Fortune Continues to Shine on the French
Louis XIV now controlled the Channel, a necessary prelude to any invasion of England. with William and his 26,000 soldiers isolated in Ireland, it seemed that Louis had no barrier to following in the footsteps of the all-conquering Normans of 1066. But while Louis focused temporarily on the German principalities, the English regained control of the Channel. When Louis finally turned his attention back in their direction in 1692, his fleet was destroyed in the naval battle of Cape La Hougue. James II, who was there with his French protectors, watched his hope of regaining his crown sink conclusively beneath the waves.
Marlborough, as Churchill was now titled, had returned from his banishment to Canada—only to be accused of high treason and imprisoned in the Tower of London. He had fallen victim to intrigue in the royal court, specifically to a falling out between Queen Mary and her sister Anne.
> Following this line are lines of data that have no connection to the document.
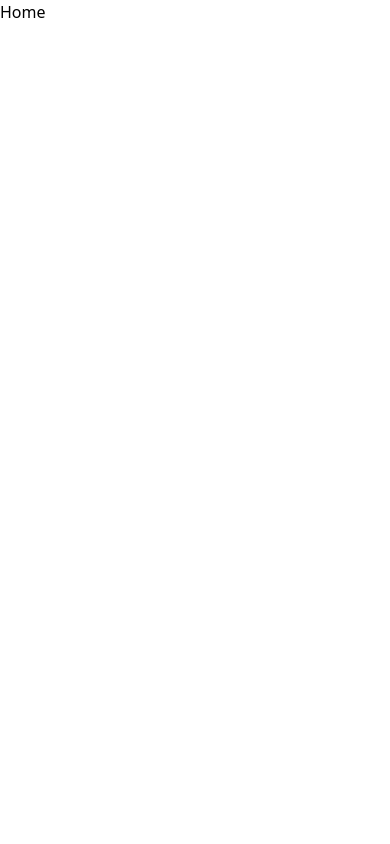
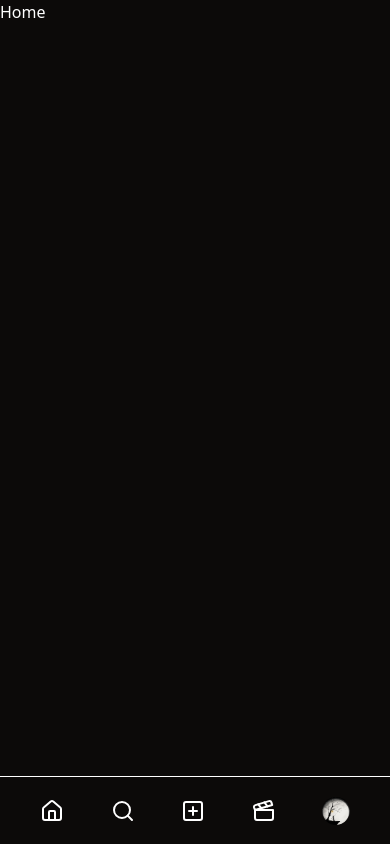
Before and after one commit to rbhagat32/Glimpse-Next, a Next.js app: page / in a window 390 px wide. Built offline with nearby package versions, Linux system fonts and the light colour scheme.

Commit message:
added bottom navbar

```diff
--- a/src/app/(auth)/layout.tsx
+++ b/src/app/(auth)/layout.tsx
@@ -1,7 +1,6 @@
 import type { Metadata } from "next";
 import Image from "next/image";
 import { Flame } from "lucide-react";
-import { Toaster } from "sonner";
 
 export const metadata: Metadata = {
   title: "Glimpse - Auth",
@@ -10,8 +9,7 @@ export const metadata: Metadata = {
 
 export default function AuthLayout({ children }: Readonly<{ children: React.ReactNode }>) {
   return (
-    <>
-      <main className="bg-stone-950 text-white">
+    <main>
       <div className="grid min-h-svh lg:grid-cols-2">
         <div className="relative hidden bg-muted lg:block">
           <Image
@@ -38,8 +36,5 @@ export default function AuthLayout({ children }: Readonly<{ children: React.Reac
         </div>
       </div>
     </main>
-
-      <Toaster position="top-right" duration={2000} richColors />
-    </>
   );
 }
--- a/src/app/(auth)/login/page.tsx
+++ b/src/app/(auth)/login/page.tsx
@@ -1,9 +1,9 @@
 "use client";
 
 import { type FormState, loginAction } from "@/actions/login";
-import { Button } from "@/components/button";
-import Input from "@/components/input";
-import Loader from "@/components/loader";
+import { Button } from "@/components/ui/button";
+import Input from "@/components/ui/input";
+import Loader from "@/components/ui/loader";
 import Link from "next/link";
 import { useActionState, useEffect } from "react";
 import { toast } from "sonner";
--- a/src/app/(auth)/signup/page.tsx
+++ b/src/app/(auth)/signup/page.tsx
@@ -1,9 +1,9 @@
 "use client";
 
 import { type FormState, signupAction } from "@/actions/signup";
-import { Button } from "@/components/button";
-import Input from "@/components/input";
-import Loader from "@/components/loader";
+import { Button } from "@/components/ui/button";
+import Input from "@/components/ui/input";
+import Loader from "@/components/ui/loader";
 import Link from "next/link";
 import { useActionState, useEffect } from "react";
 import { toast } from "sonner";
--- a/src/app/layout.tsx
+++ b/src/app/layout.tsx
@@ -1,17 +1,23 @@
 import type { Metadata } from "next";
 import "./globals.css";
 import { Toaster } from "sonner";
+import BottomNav from "@/components/layout/BottomNav";
 
 export const metadata: Metadata = {
   title: "Glimpse",
-  description: "Beginner Next.js 15 Project",
+  description: "Learning Next.js 15",
 };
 
 export default function RootLayout({ children }: Readonly<{ children: React.ReactNode }>) {
   return (
     <>
-      <html lang="en">
-        <body className="antialiased">{children}</body>
+      <html lang="en" className="bg-stone-950 text-white">
+        <body className="antialiased">
+          <main className="w-full md:w-[80vw] lg:w-[60vw] xl:w-[40vw] mx-auto">
+            <section>{children}</section>
+            <BottomNav />
+          </main>
+        </body>
       </html>
       <Toaster position="top-right" duration={2000} richColors />
     </>
--- a/src/app/page.tsx
+++ b/src/app/page.tsx
@@ -1,3 +1,3 @@
 export default async function Home() {
-  return <div>Home</div>;
+  return <div className="h-[92vh]">Home</div>;
 }
--- /dev/null
+++ b/src/components/layout/BottomNav.tsx
@@ -0,0 +1,47 @@
+import { SquarePlus, HouseIcon, Search, Clapperboard } from "lucide-react";
+import Image from "next/image";
+import Link from "next/link";
+
+interface LinkTypes {
+  href: string;
+  component: React.ReactNode;
+}
+
+const links: LinkTypes[] = [
+  {
+    href: "/",
+    component: <HouseIcon />,
+  },
+  {
+    href: "/",
+    component: <Search />,
+  },
+  {
+    href: "/",
+    component: <SquarePlus />,
+  },
+  {
+    href: "/",
+    component: <Clapperboard />,
+  },
+  {
+    href: "/",
+    component: (
+      <div className="size-7 rounded-full overflow-hidden">
+        <Image src="/auth.jpeg" alt="Profile Image" width={200} height={200} />
+      </div>
+    ),
+  },
+];
+
+export default function BottomNav() {
+  return (
+    <nav className="h-[8vh] px-10 flex justify-between items-center border-t">
+      {links.map((link, i) => (
+        <Link key={i} href={link.href}>
+          {link.component}
+        </Link>
+      ))}
+    </nav>
+  );
+}
```
Also changed, not shown: src/components/ui/button.tsx (renamed from src/components/button.tsx), src/components/ui/input.tsx (renamed from src/components/input.tsx), src/components/ui/loader.tsx (renamed from src/components/loader.tsx). Lines whose indentation alone changed are shown as unchanged.
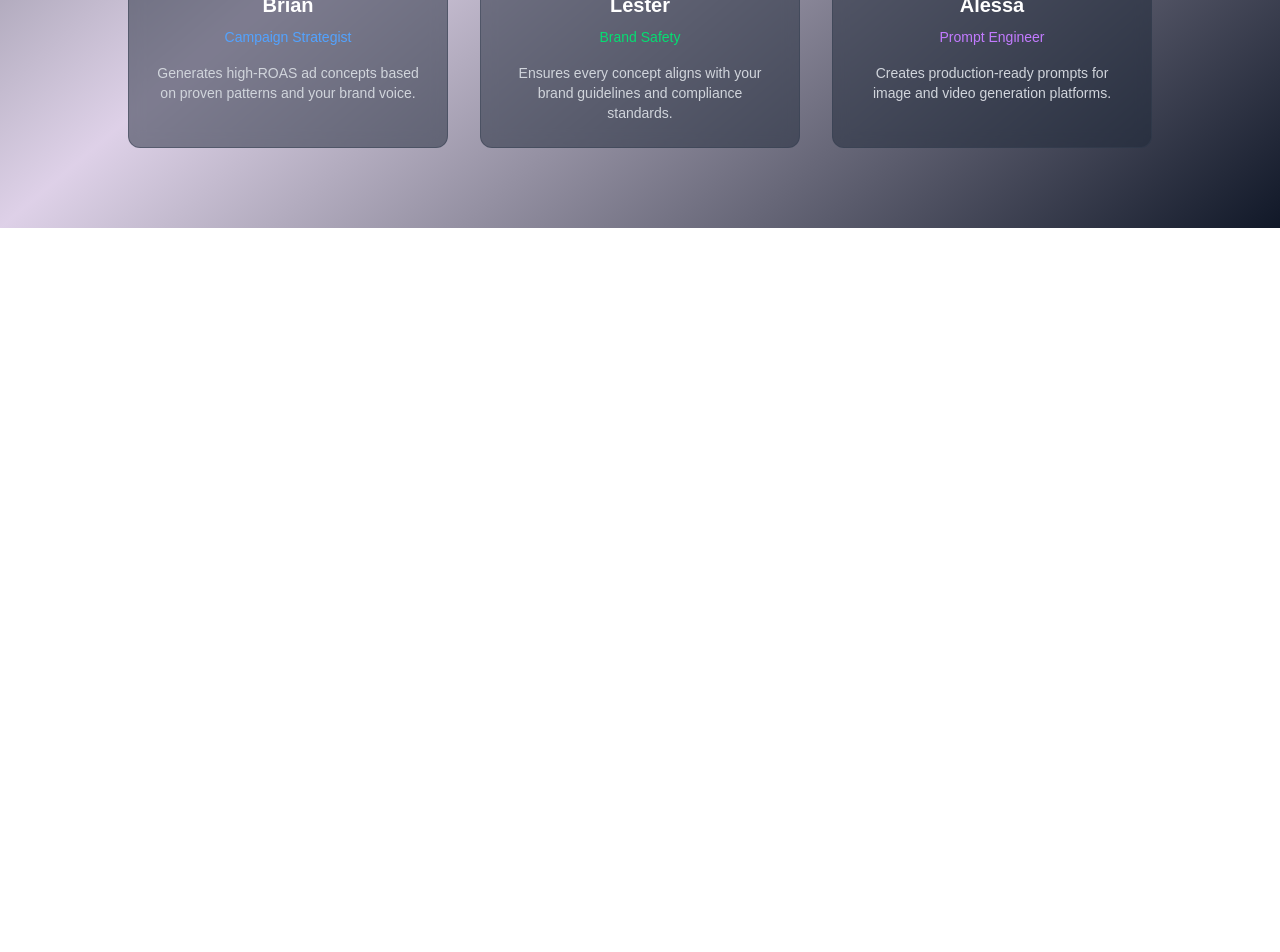
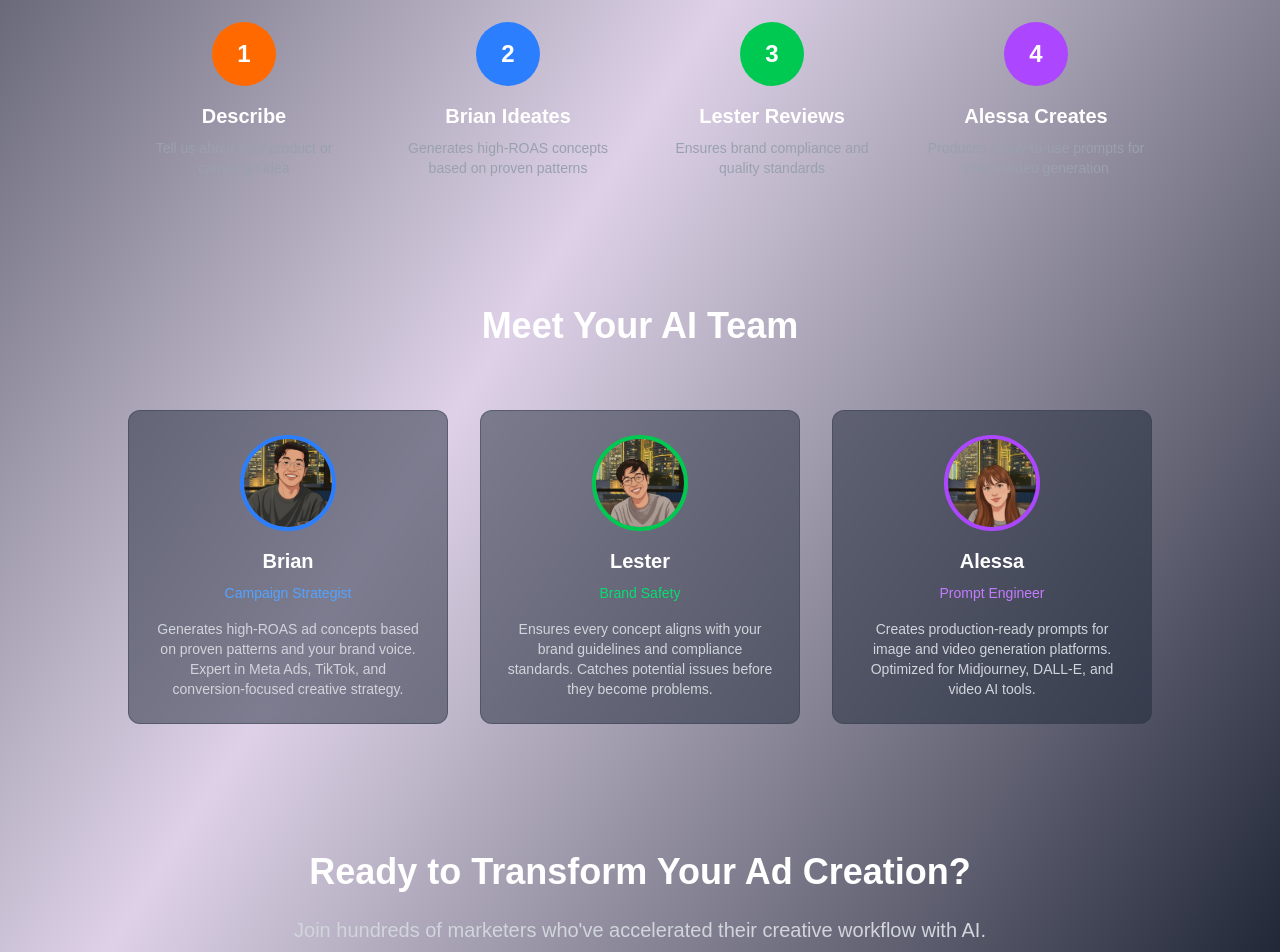
Before and after one commit to Nick199x/zennya-pipeline, a Next.js app: page / in a window 1280 px wide. Shown: the part 860-1812 px from the top of the page. Before the commit the page ends 1088 px from the top, so only its background shows below. Built offline with nearby package versions, Linux system fonts and the light colour scheme.

Commit message:
Restore full landing page with agent avatars and how-it-works steps

```diff
--- a/app/page.tsx
+++ b/app/page.tsx
@@ -1,6 +1,7 @@
 'use client';
 
 import Link from 'next/link';
+import Image from 'next/image';
 
 export default function LandingPage() {
   return (
@@ -49,43 +50,132 @@ export default function LandingPage() {
           </div>
         </div>
 
-        {/* Agent Cards */}
-        <div className="grid grid-cols-1 md:grid-cols-3 gap-8 mt-20 max-w-5xl mx-auto">
+        {/* How It Works */}
+        <div className="mt-32 max-w-5xl mx-auto">
+          <h2 className="text-4xl font-bold text-center mb-16">How It Works</h2>
+
+          <div className="grid grid-cols-1 md:grid-cols-4 gap-8">
+            {/* Step 1 */}
+            <div className="text-center">
+              <div className="w-16 h-16 bg-orange-500 rounded-full flex items-center justify-center text-2xl font-bold mb-4 mx-auto">
+                1
+              </div>
+              <h3 className="text-xl font-bold mb-2">Describe</h3>
+              <p className="text-gray-400 text-sm">
+                Tell us about your product or campaign idea
+              </p>
+            </div>
+
+            {/* Step 2 */}
+            <div className="text-center">
+              <div className="w-16 h-16 bg-blue-500 rounded-full flex items-center justify-center text-2xl font-bold mb-4 mx-auto">
+                2
+              </div>
+              <h3 className="text-xl font-bold mb-2">Brian Ideates</h3>
+              <p className="text-gray-400 text-sm">
+                Generates high-ROAS concepts based on proven patterns
+              </p>
+            </div>
+
+            {/* Step 3 */}
+            <div className="text-center">
+              <div className="w-16 h-16 bg-green-500 rounded-full flex items-center justify-center text-2xl font-bold mb-4 mx-auto">
+                3
+              </div>
+              <h3 className="text-xl font-bold mb-2">Lester Reviews</h3>
+              <p className="text-gray-400 text-sm">
+                Ensures brand compliance and quality standards
+              </p>
+            </div>
+
+            {/* Step 4 */}
+            <div className="text-center">
+              <div className="w-16 h-16 bg-purple-500 rounded-full flex items-center justify-center text-2xl font-bold mb-4 mx-auto">
+                4
+              </div>
+              <h3 className="text-xl font-bold mb-2">Alessa Creates</h3>
+              <p className="text-gray-400 text-sm">
+                Produces ready-to-use prompts for image/video generation
+              </p>
+            </div>
+          </div>
+        </div>
+
+        {/* Agent Cards with Real Avatars */}
+        <div className="mt-32 max-w-5xl mx-auto">
+          <h2 className="text-4xl font-bold text-center mb-16">Meet Your AI Team</h2>
+
+          <div className="grid grid-cols-1 md:grid-cols-3 gap-8">
             {/* Brian */}
             <div className="bg-gray-800/50 backdrop-blur-sm border border-gray-700/50 rounded-xl p-6 hover:border-blue-500/50 transition-all">
-            <div className="w-20 h-20 bg-blue-600 rounded-full flex items-center justify-center text-3xl font-bold mb-4 mx-auto">
-              B
+              <div className="relative w-24 h-24 rounded-full overflow-hidden mx-auto mb-4 border-4 border-blue-500">
+                <Image
+                  src="/images/team/brian-avatar.jpg"
+                  alt="Brian"
+                  fill
+                  className="object-cover"
+                />
               </div>
               <h3 className="text-xl font-bold text-center mb-2">Brian</h3>
               <p className="text-sm text-blue-400 text-center mb-4">Campaign Strategist</p>
               <p className="text-gray-300 text-center text-sm">
                 Generates high-ROAS ad concepts based on proven patterns and your brand voice.
+                Expert in Meta Ads, TikTok, and conversion-focused creative strategy.
               </p>
             </div>
 
             {/* Lester */}
             <div className="bg-gray-800/50 backdrop-blur-sm border border-gray-700/50 rounded-xl p-6 hover:border-green-500/50 transition-all">
-            <div className="w-20 h-20 bg-green-600 rounded-full flex items-center justify-center text-3xl font-bold mb-4 mx-auto">
-              L
+              <div className="relative w-24 h-24 rounded-full overflow-hidden mx-auto mb-4 border-4 border-green-500">
+                <Image
+                  src="/images/team/lester-avatar.jpg"
+                  alt="Lester"
+                  fill
+                  className="object-cover"
+                />
               </div>
               <h3 className="text-xl font-bold text-center mb-2">Lester</h3>
               <p className="text-sm text-green-400 text-center mb-4">Brand Safety</p>
               <p className="text-gray-300 text-center text-sm">
                 Ensures every concept aligns with your brand guidelines and compliance standards.
+                Catches potential issues before they become problems.
               </p>
             </div>
 
             {/* Alessa */}
             <div className="bg-gray-800/50 backdrop-blur-sm border border-gray-700/50 rounded-xl p-6 hover:border-purple-500/50 transition-all">
-            <div className="w-20 h-20 bg-purple-600 rounded-full flex items-center justify-center text-3xl font-bold mb-4 mx-auto">
-              A
+              <div className="relative w-24 h-24 rounded-full overflow-hidden mx-auto mb-4 border-4 border-purple-500">
+                <Image
+                  src="/images/team/alessa-avatar.jpg"
+                  alt="Alessa"
+                  fill
+                  className="object-cover"
+                />
               </div>
               <h3 className="text-xl font-bold text-center mb-2">Alessa</h3>
               <p className="text-sm text-purple-400 text-center mb-4">Prompt Engineer</p>
               <p className="text-gray-300 text-center text-sm">
                 Creates production-ready prompts for image and video generation platforms.
+                Optimized for Midjourney, DALL-E, and video AI tools.
               </p>
             </div>
+          </div>
+        </div>
+
+        {/* CTA Section */}
+        <div className="mt-32 text-center max-w-3xl mx-auto">
+          <h2 className="text-4xl font-bold mb-6">Ready to Transform Your Ad Creation?</h2>
+          <p className="text-xl text-gray-300 mb-8">
+            Join hundreds of marketers who've accelerated their creative workflow with AI.
+          </p>
+          <Link
+            href="/chat"
+            className="inline-flex items-center gap-3 bg-orange-500 hover:bg-orange-600 text-white px-8 py-4 rounded-lg text-lg font-semibold transition-all transform hover:scale-105"
+          >
+            <span>⚡</span>
+            Start Creating Now
+            <span>→</span>
+          </Link>
         </div>
       </div>
     </div>
```
Lines whose indentation alone changed are shown as unchanged.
The Churchills had sided with Anne in the bitter familial struggle. Between exile and prison, Marlborough went with William to Europe and led England’s army in several battles. Fortune, however, continued to shine on the French. At the Battle of Landen, the first of the great slaughterhouse battlefields of northern Europe, the French drove William’s army from the field. Louis’s commanders lost 9,000 men to the Allies’ 19,000, but the French failed to follow up their costly victory. The English were routed, but William managed to save the remnants of his army. The war dragged on for two more years before the Treaty of Ryswick put an end to the fighting.
This article is from Military Heritage Magazine.